▶ [Records supplied]
»»

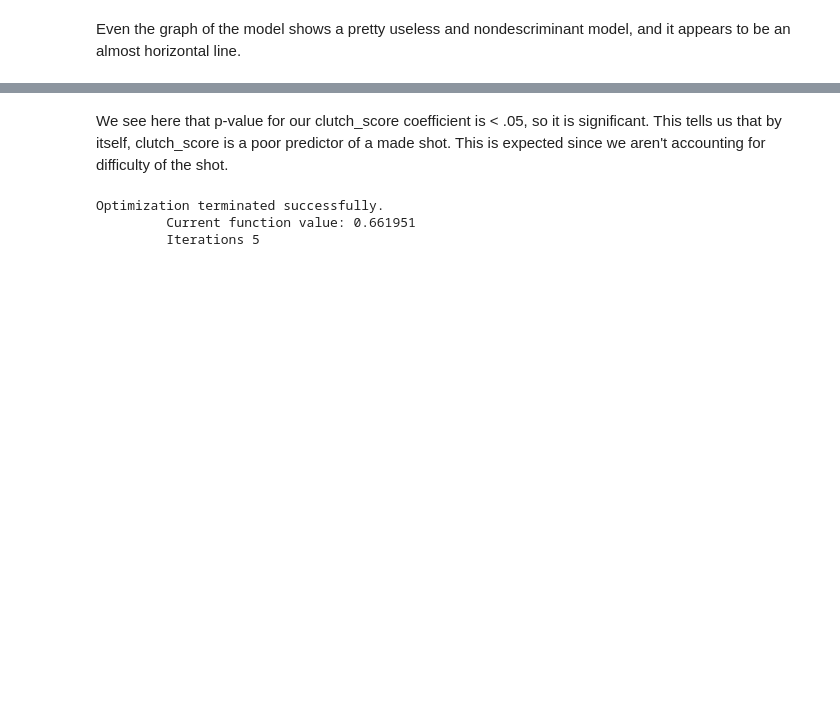
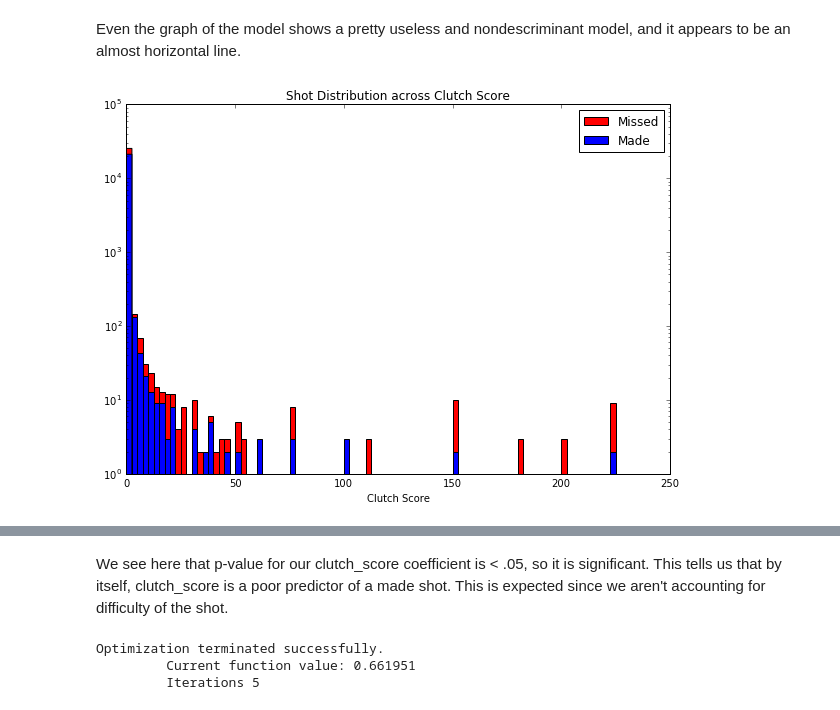
Before and after one commit to kylekwong/cs109-hot-hand, a Jupyter notebook: clutch_factor.ipynb, the cells around one changed output, grey strips where cells are left out. Drawn from its saved outputs; the diff is of its cells as text; code cells hidden in the pictures; blank space fills up the shorter version.

```diff
--- a/clutch_factor.ipynb
+++ b/clutch_factor.ipynb
@@ -203,5 +204,19 @@ plt.show()
 # %% [markdown]
 Even the graph of the model shows a pretty useless and nondescriminant model, and it appears to be an almost horizontal line.
+# %%
+## Add distributions of previous_streak variable dependent on whether shot was made or not
+fig = plt.figure(figsize=(16, 6))
+ax1 = fig.add_subplot(121)
+
+ax1.hist(x_test[y_test==0], bins=100, range=(0, 250), color='red', alpha=1, label='Missed', log=True)
+ax1.hist(x_test[y_test==1], bins=100, range=(0, 250), color='blue', alpha=1, label='Made', log=True)
+plt.legend(loc='upper right')
+plt.xlabel('Clutch Score')
+plt.title('Shot Distribution across Clutch Score')
+plt.tight_layout()
+plt.show()
+# %% [output]
+[figure, added]
 # %%
 ## Using statsmodels
 
```
Also changed, not shown: parts of 6 cells of this notebook, 13 other files.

««

▶ [What needs to be done]
Repeat each of the records exactly as written, except for the pictures, which are to be left out.

▶ [Answer for the task]
Before and after one commit to kylekwong/cs109-hot-hand, a Jupyter notebook: clutch_factor.ipynb, the cells around one changed output, grey strips where cells are left out. Drawn from its saved outputs; the diff is of its cells as text; code cells hidden in the pictures; blank space fills up the shorter version.

```diff
--- a/clutch_factor.ipynb
+++ b/clutch_factor.ipynb
@@ -203,5 +204,19 @@ plt.show()
 # %% [markdown]
 Even the graph of the model shows a pretty useless and nondescriminant model, and it appears to be an almost horizontal line.
+# %%
+## Add distributions of previous_streak variable dependent on whether shot was made or not
+fig = plt.figure(figsize=(16, 6))
+ax1 = fig.add_subplot(121)
+
+ax1.hist(x_test[y_test==0], bins=100, range=(0, 250), color='red', alpha=1, label='Missed', log=True)
+ax1.hist(x_test[y_test==1], bins=100, range=(0, 250), color='blue', alpha=1, label='Made', log=True)
+plt.legend(loc='upper right')
+plt.xlabel('Clutch Score')
+plt.title('Shot Distribution across Clutch Score')
+plt.tight_layout()
+plt.show()
+# %% [output]
+[figure, added]
 # %%
 ## Using statsmodels
 
```
Also changed, not shown: parts of 6 cells of this notebook, 13 other files.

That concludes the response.